Financial services form UBS has announced it now has a total of $2.51bn (£1.98bn) in ‘sustainable’ assets under management.
UBS Group AG, a Swiss multinational investment bank, has a sustainable portfolio which it launched in January by migrating $1.2bn (£947mn) from a previous portfolio. Seven months later, this has increased by almost $1.27bn (£1bn).
The portfolio aims to invest in shares of companies which are doing more to manage sustainability issues than their counterparts. It invests in World Bank bonds, green bonds, ESG equity funds, and companies with products or services to help solve environmental or social issues.
Eva Lindholm, UK head of wealth management for UBS, said: “Our new sustainable portfolio has helped show clients that their investments can be fully sustainable without compromising on diversification and returns. We are pleased to see such a significant demand for this solution both in the UK and beyond.”
UBS, which has dual headquarters in Zurich and Basel but employs more than 60,000 staff the world over, has also announced that it will join the Climate Bonds Initiative. The not-for-profit initiative focuses on investors and works to mobilise the $100trn bond market for climate change solutions. Other partners include Citi, Standard Chartered, Societe Generale, HSBC and Allianz.

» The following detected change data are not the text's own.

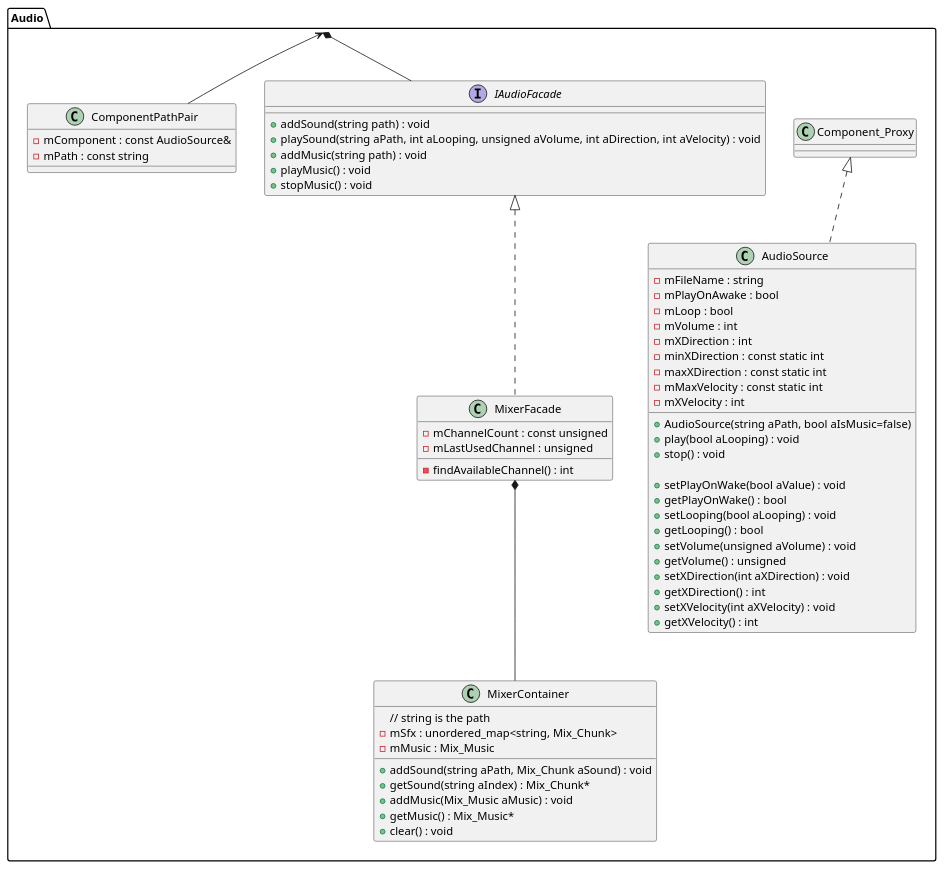
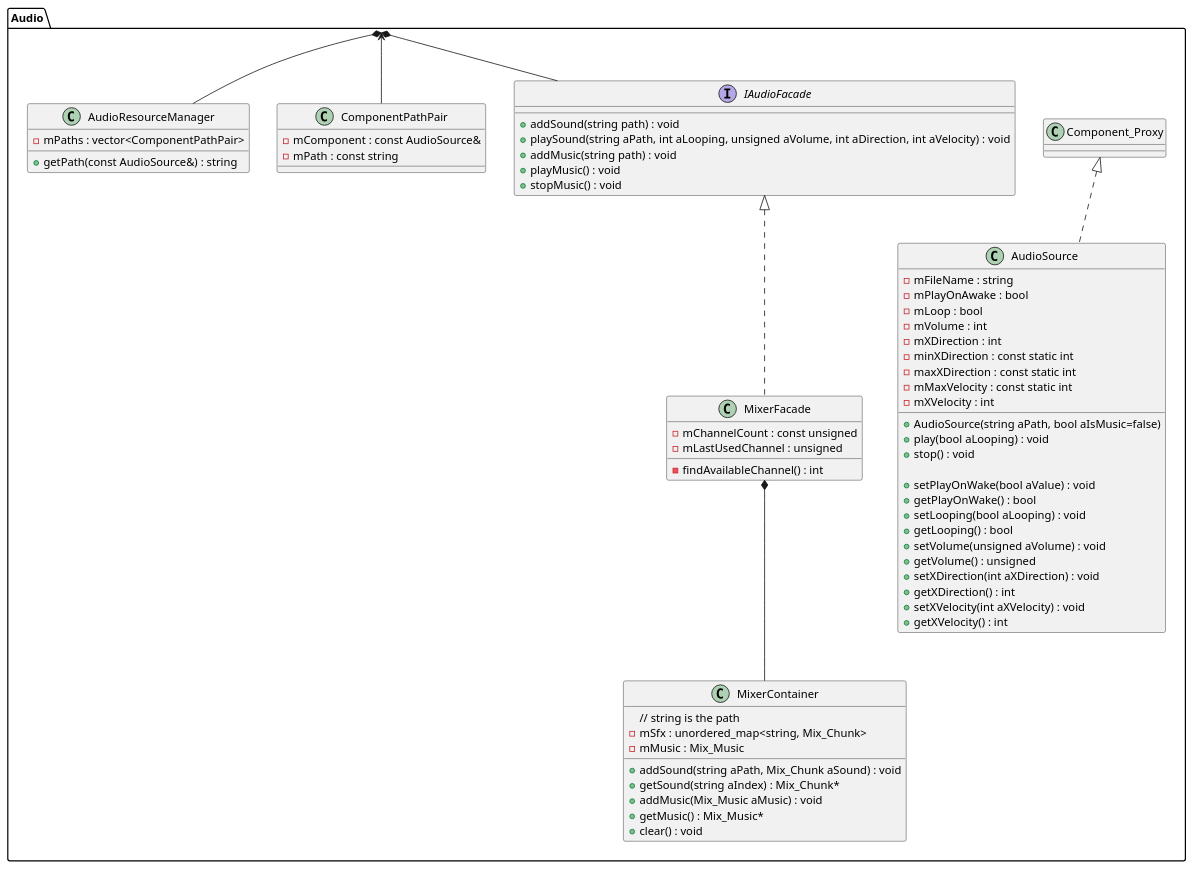
Before and after one commit to Seger01/GameEngine: the diagram in docs/Diagrams/audioPackage.puml, drawn with PlantUML. The commit also changed 2 other files, not shown here.

Commit message:
AudioPackage: added audio resource manager enginePackage: removed audio resource manager savegamePackage: added relation between save package and savegame class

```diff
--- a/docs/Diagrams/audioPackage.puml
+++ b/docs/Diagrams/audioPackage.puml
@@ -1,70 +1,76 @@
 @startuml audioPackageClassDiagram
 
 package Audio{
     class Component_Proxy {}
 
 class AudioSource implements Component_Proxy{
     - mFileName : string
     - mPlayOnAwake : bool
     - mLoop : bool
     - mVolume : int
     - mXDirection : int
     - minXDirection : const static int
     - maxXDirection : const static int
     - mMaxVelocity : const static int
     - mXVelocity : int
     + AudioSource(string aPath, bool aIsMusic=false)
     + play(bool aLooping) : void
     + stop() : void 
 
     + setPlayOnWake(bool aValue) : void
     + getPlayOnWake() : bool
     + setLooping(bool aLooping) : void
     + getLooping() : bool
     + setVolume(unsigned aVolume) : void
     + getVolume() : unsigned
     + setXDirection(int aXDirection) : void
     + getXDirection() : int
     + setXVelocity(int aXVelocity) : void
     + getXVelocity() : int
 }
 
 interface IAudioFacade {
     + addSound(string path) : void
     + playSound(string aPath, int aLooping, unsigned aVolume, int aDirection, int aVelocity) : void
     + addMusic(string path) : void
     + playMusic() : void
     + stopMusic() : void
 }
 
 'This class is probably useless, because the path can be retrieved directly from the audiosource. The actual functionality it was intended for can be found in the MixerContainer::mSfx
 class ComponentPathPair {
     - mComponent : const AudioSource&
     - mPath : const string
 }
 
 class MixerFacade implements IAudioFacade {
     - mChannelCount : const unsigned
     - mLastUsedChannel : unsigned
     - findAvailableChannel() : int
 }
 
 class MixerContainer {
     // string is the path
     - mSfx : unordered_map<string, Mix_Chunk>
     - mMusic : Mix_Music
     + addSound(string aPath, Mix_Chunk aSound) : void
     + getSound(string aIndex) : Mix_Chunk*
     + addMusic(Mix_Music aMusic) : void
     + getMusic() : Mix_Music*
     + clear() : void
 }
 
+class AudioResourceManager {
+    - mPaths : vector<ComponentPathPair>
+    + getPath(const AudioSource&) : string
+}
+
 MixerFacade *-- MixerContainer
 
 }
 
 Audio *--IAudioFacade
 Audio <-- ComponentPathPair
+Audio *-- AudioResourceManager
 
 @enduml
```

All but two UK regions failing on school energy efficiency
Most schools are still "treading water" on implementing energy efficient technology, according to new analysis of Government data from eLight.
Yorkshire & the Humber and the North East are the only regions where schools have collectively reduced how much they spend on energy per pupil, cutting expenditure by 4.4% and 0.9% respectively. Every other region of England increased its average energy expenditure per pupil, with schools in Inner London doing so by as much as 23.5%.
According to The Carbon Trust, energy bills in UK schools amount to £543 million per year, with 50% of a school’s total electricity cost being lighting. If every school in the UK implemented any type of energy efficient technology, over £100 million could be saved each year.
Harvey Sinclair, CEO of eEnergy, eLight’s parent company, said the figures demonstrate an uncomfortable truth for the education sector – namely that most schools are still treading water on the implementation of energy efficient technology. Energy efficiency could make a huge difference to meeting net zero ambitions, but most schools are still lagging behind.
“The solutions exist, but they are not being deployed fast enough," he said. "For example, we’ve made great progress in upgrading schools to energy-efficient LED lighting, but with 80% of schools yet to make the switch, there’s an enormous opportunity to make a collective reduction in carbon footprint and save a lot of money on energy bills. Our model means the entire project is financed, doesn’t require any upfront expenditure, and repayments are more than covered by the energy savings made."
He said while it has worked with over 300 schools, most are still far too slow to commit. "We are urging them to act with greater urgency because climate change won’t wait, and the need for action gets more pressing every year. The education sector has an important part to play in that and pupils around the country expect their schools to do so – there is still a huge job to be done."
North Yorkshire County Council is benefiting from the Public Sector Decarbonisation Scheme, which has so far awarded nearly £1bn for energy efficiency and heat decarbonisation projects around the country, and Craven schools has reportedly made a successful £2m bid (click here).
The Department for Education has issued 13 tips for reducing energy and water use in schools.